I don't hope this is their last album. But if it is indeed the case than this “Bard” is a worthy last effort. It is just a good album with melodic, mellow prog. And I fell in love with the combination of tasteful mellotron sounds with acoustic guitar. This is not a spectacular album but it is relaxed, sounds great and has beautiful melodic moments and nice vocals.
And now, two years later, this “Gathering speed” fell in my mail-box. I will not beat about the bush; this is the best CD I have heard of Big Big Train. A concept-album full of fresh and melodic symphonic/progressive rock. The album is mixed by Rob Aubrey and Andy Poole. The mastering is also by Rob Aubrey. IQ fans will recognize this name because he is also the sound engineer of IQ.
Sean Filkins – vocals, blues harp, percussion; Andy Poole – bass guitar; Ian Cooper – keyboards; Laura Murch – vocals; Gregory Spawton – guitars, keyboards, vocals; Steve Hughes – drums and percussion.

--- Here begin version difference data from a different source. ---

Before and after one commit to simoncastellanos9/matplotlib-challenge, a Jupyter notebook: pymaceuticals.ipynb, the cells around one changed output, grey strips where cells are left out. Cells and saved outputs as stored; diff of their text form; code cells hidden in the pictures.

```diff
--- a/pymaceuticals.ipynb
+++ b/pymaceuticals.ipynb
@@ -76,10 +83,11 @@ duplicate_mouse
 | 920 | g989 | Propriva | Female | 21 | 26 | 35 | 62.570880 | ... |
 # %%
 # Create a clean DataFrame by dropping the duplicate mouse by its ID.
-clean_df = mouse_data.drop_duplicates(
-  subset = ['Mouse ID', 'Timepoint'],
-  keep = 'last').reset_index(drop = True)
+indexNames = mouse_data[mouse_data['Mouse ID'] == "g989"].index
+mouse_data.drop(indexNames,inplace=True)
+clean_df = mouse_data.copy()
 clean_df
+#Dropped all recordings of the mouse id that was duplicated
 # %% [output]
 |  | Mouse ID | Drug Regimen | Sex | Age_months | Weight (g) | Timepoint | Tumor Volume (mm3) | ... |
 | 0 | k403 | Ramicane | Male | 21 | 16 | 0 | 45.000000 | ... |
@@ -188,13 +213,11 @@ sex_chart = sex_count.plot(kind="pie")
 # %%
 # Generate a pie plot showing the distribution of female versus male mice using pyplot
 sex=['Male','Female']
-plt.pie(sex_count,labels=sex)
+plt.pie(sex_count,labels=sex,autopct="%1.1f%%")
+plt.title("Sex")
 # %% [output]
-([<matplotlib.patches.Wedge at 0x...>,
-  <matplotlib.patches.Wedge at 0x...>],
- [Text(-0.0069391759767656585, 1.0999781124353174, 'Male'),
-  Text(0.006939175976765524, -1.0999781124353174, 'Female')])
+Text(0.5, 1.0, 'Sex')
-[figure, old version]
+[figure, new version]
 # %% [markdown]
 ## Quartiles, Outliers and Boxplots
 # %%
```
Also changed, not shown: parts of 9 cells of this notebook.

“Gathering speed” is the fourth album (if you don’t count the demo’s) of Big Big Train. This time it is a concept-album about “The Battle of Britain” and tells the story of a fighter pilot whose Spitfire is seen to fall out of the sky, shot down during a combat patrol. It’s about the personal experiences of the fighter boys of 1940.

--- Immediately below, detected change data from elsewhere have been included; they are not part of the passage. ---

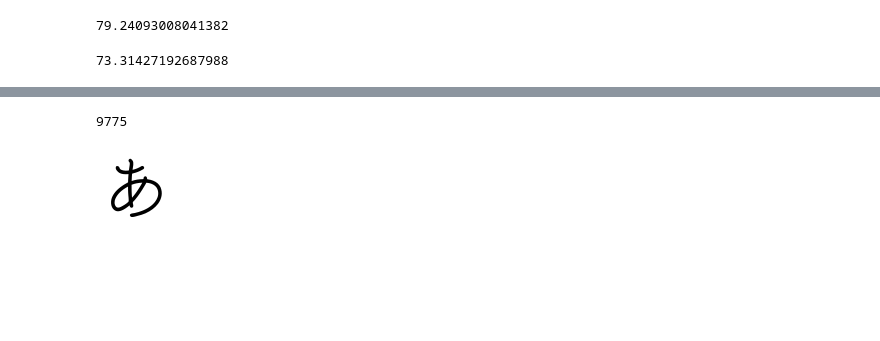
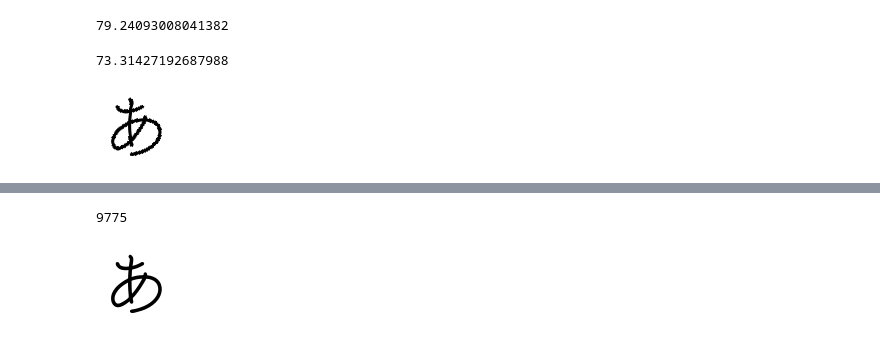
Before and after one commit to yukistavailable/DG-Font, a Jupyter notebook: sample.ipynb, the cells around one changed output, grey strips where cells are left out. Drawn from its saved outputs; the diff is of its cells as text; code cells hidden in the pictures; blank space fills up the shorter version.

```diff
--- a/sample.ipynb
+++ b/sample.ipynb
@@ -62,3 +62,9 @@ end = time.time()
 print(end - start)
 # %% [output]
 73.31427192687988
+# %%
+img, target = next(iter(img_data_loader))
+# %%
+display(to_pil_image(img[0]))
+# %% [output]
+[figure, added]
```
Also changed, not shown: parts of 1 cell of this notebook, 1 other file.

The first track “High tide, last stand” sets the scene, a country on the edge of destruction. The music sounds fresh but shows that it has its roots in the progmusic of the seventies (Mellotron sounds and twelve string guitars). “Fighter command” is about the daily life of those pilots and the family of the fighter pilot who falls out of the sky. This is a very strong and varied track with some great symphonic rock parts. But it has also delicate vocal parts with acoustic guitars and even a blues harp can be heard. “The road much further on” is a delicate and emotional song with heartbreaking vocal melodies. It is exploring the viewpoint of the pilot’s wife and his parents who has to cope with their possible loss. “Sky flying on fire” is an instrumental track with great melodies and some nice guitar and keyboard solos. “Pell mell” describes the chaos and fear of a dogfight over the English Channel and the destruction of the pilot’s family. The track is up-tempo with a pounding bass, keyboard solos and melodic vocal refrains. The vocals are sung with a lot of passion. In my opinion one of the best tracks of this album. It goes direct into “Powder monkey” where the pilot’s plane is falling down from the sky. This track is maybe my favorite because the music is so expressive. The CD ends with the title track “Gathering speed” which is about moving on. Like in all the tracks the often many-voiced vocals are great and alternate with melodic instrumental parts.
“Gathering speed” is a pleasant surprise in sympho-land. I think this album can give the band a bigger audience. Big Big Train’s previous album was good but they surprised me with this delicious and fresh symphonic album. Who said that progressive music was dead?